I used to pride myself on my punctuality. Now I consider it a success to show up within an hour of my intended start time and bonus points if my socks actually match. If GoogleMaps wanted to irrevocably ingratiate themselves with parents worldwide, they'd add a feature showing drive time with an infant or kids. And it'd be even better if they could automatically recommend stopping points along the way. Bonus points if it's near a liquor store so mom and dad can get their double shots of scotch before hitting the highway again (I kid, I kid... don't drink and drive!).

In other words, getting to your destination can take quite a bit longer with a little one in tow!

I'm officially a bag & stroller lady. #SoFab
It's All About the Bags
Before Baby Gypsy, I was all about the handbags. Classic, cute, but functional was my bag of choice. Post Baby Gypsy, I'm not so much a handbag lady as I am just a straight up Bag Lady.

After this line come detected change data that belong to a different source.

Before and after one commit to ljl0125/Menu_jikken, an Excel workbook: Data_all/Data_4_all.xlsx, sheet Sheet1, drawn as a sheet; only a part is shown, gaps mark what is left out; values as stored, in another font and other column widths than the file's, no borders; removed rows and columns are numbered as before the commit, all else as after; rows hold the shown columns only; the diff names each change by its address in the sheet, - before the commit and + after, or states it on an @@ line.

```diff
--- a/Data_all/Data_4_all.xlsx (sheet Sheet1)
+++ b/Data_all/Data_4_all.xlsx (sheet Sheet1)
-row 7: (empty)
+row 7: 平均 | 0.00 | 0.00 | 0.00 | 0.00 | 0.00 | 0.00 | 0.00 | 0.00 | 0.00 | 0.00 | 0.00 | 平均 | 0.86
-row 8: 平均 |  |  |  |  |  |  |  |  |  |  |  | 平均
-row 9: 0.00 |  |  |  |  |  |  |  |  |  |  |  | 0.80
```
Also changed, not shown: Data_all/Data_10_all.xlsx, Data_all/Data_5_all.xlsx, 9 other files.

You know the kind - cross body bag slung under the diaper bag over one shoulder with the Nikon DSLR camera bag over the other (had to upgrade the photography gear to capture every drool-dripping smile for posterity!), baby carrier hanging from one arm and pulling the suitcase with the other because HEAVEN HELP US IF I HAVE TO TAKE MORE THAN ONE TRIP FROM THE CAR TO THE HOTEL!

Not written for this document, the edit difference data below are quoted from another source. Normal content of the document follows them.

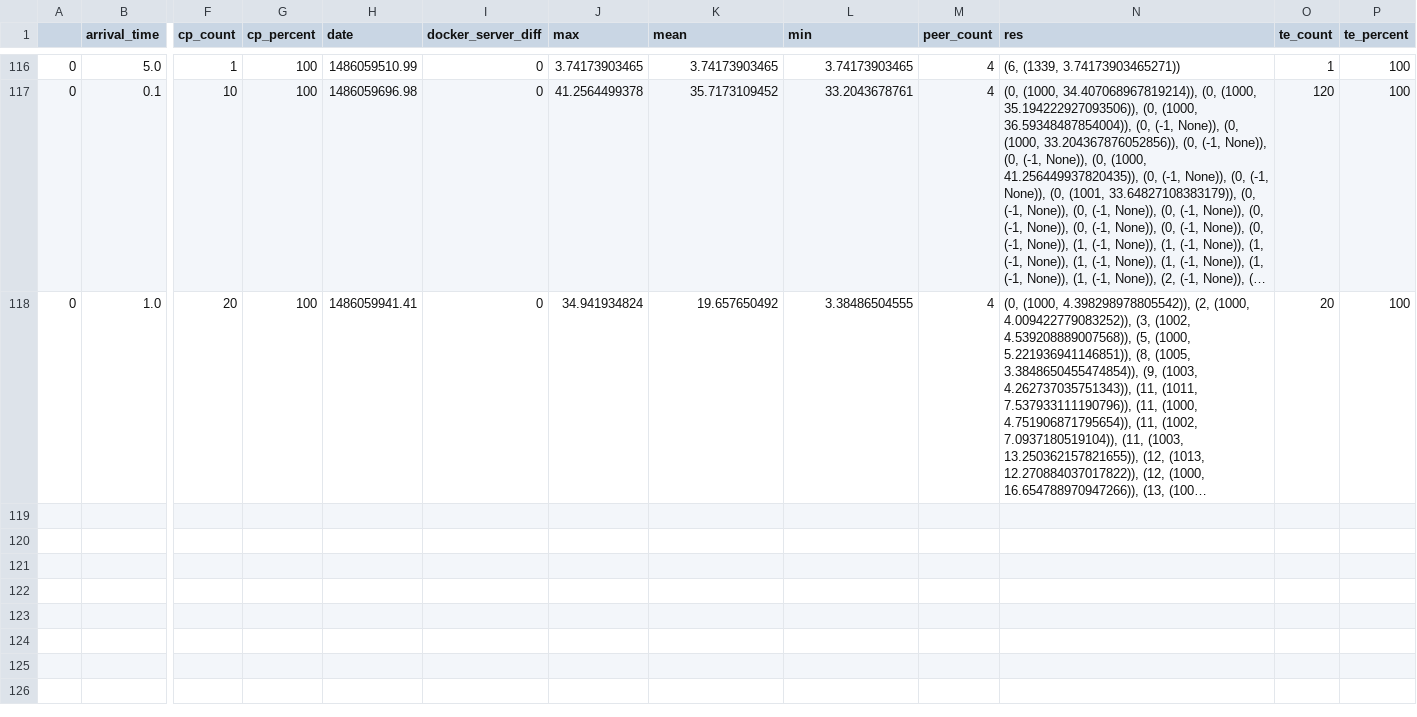
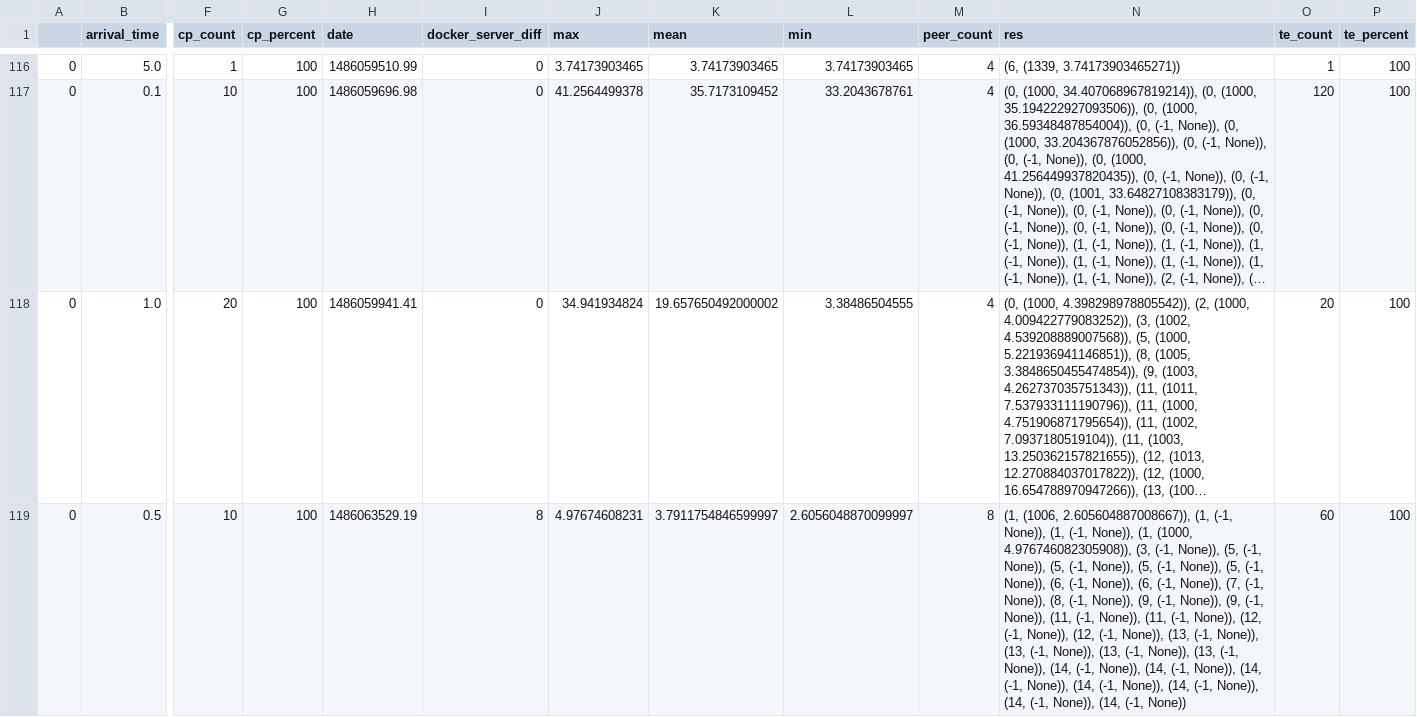
Before and after one commit to dngroup/content-fabric, a CSV file: data.csv, drawn as a sheet; only a part is shown, gaps mark what is left out; long unchanged cells end in …; rows hold the shown columns only; the diff covers the shown part only; the diff names each change by its address in the sheet, - before the commit and + after, or states it on an @@ line.

```diff
--- a/data.csv
+++ b/data.csv
-K118 (mean): 19.657650492
+K118 (mean): 19.657650492000002
+row 119: 0 | 0.5 | 10 | 100 | 1486063529.19 | 8 | 4.97674608231 | 3.7911754846599997 | 2.6056048870099997 | 8 | (1, (1006, 2.605604887008667)), (1, (-1, None)), (1, (-1, None)), (1, (1000, 4.976746082305908)), (3, (-1, None)), (5, (-1, None)), (5, (-1, None)), (5, (-1, None)), (5, (-1, None)), (6, (-1, None)), (6, (-1, None)), (7, (-1, None)), (8, (-1, None)), (9, (-1, None)), (9, (-1, None)), (11, (-1, None)), (11, (-1, None)), (12, (-1, None)), (12, (-1, None)), (13, (-1, None)), (13, (-1, None)), (13, (-1, None)), (13, (-1, None)), (14, (-1, None)), (14, (-1, None)), (14, (-1, None)), (14, (-1, None)), (14, (-1, None)), (14, (-1, None)), (14, (-1, None)) | 60 | 100
```
Also changed, not shown: 3 added rows elsewhere in this file, 1 other file.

Cuteness is no longer factored into my purchasing criteria when shopping for a new bag. If it's stain-resistant, spit-up repelling, has a zillion super-functional pockets, separators, sorters, and features a built-in diaper changing caddy and deluxe bottle warmer holster, just take all my money right now and give me two of them.

Baby Soothing Should Be an Olympic Sport
I spent the entirety of our thirty minute tour of Thomas Jefferson's Monticello (a UNESCO World Heritage Site, by the way) bouncing, swaying, and humming Baby Gypsy into distraction. I vaguely remember a few snippets of our tour guide's informative spiel, but primarily remember all the moments I spent keeping baby girl's hands off the historic eighteenth century pieces of furniture and original walls to avoid any disapproving looks and wondering what in the world I'd do if she were to spit-up all over the original green canvas flooring. Probably melt into a puddle of embarrassment.

Slow travel is better than no travel, right?!
Less Is More and More Is Suicide
Once upon a time, I saw many of London's big highlights in just 48 hours. I did the same thing in Paris only last year. The very idea of trying to do the same thing with an infant now is just laughable. In a world where nursing mothers have an impossible time trying to find privacy to feed their child, I have to factor in extra time to trek to and from the car every two hours or seek out an inconspicuous corner of a tourist attraction or stand miserably in a bathroom stall trying not to think about how many germs are floating around while my baby is eating - on top of the actual time it takes to actually tour the attraction. If I can manage seeing one major attraction or two minor ones in a day, then I've won the #TravelWithBaby lottery.

But you know what? In spite of all these adjustments, I wouldn't change my life for the world. Baby Gypsy makes our travel moments all the more sweet.

And to all you other mamas and papas traveling with babies, I'd pour you a shot of rum, but I just finished the bottle. Cheers, my friend!

*Please note that the tone of this post has been inflated for sarcasm's sake because it's a way more humorous read that way. I hope I've not scared you off from having kids because it's seriously THE BEST thing that has ever happened to me. Ever. In fact I plan to punish reward myself with even more kids in the future! ;) 

Linking up with:
 LaurenVanIsabel, and Marcella.

No comments:

Post a Comment

Thanks for stopping by! I'd love to hear your comments, feedback, and suggestions.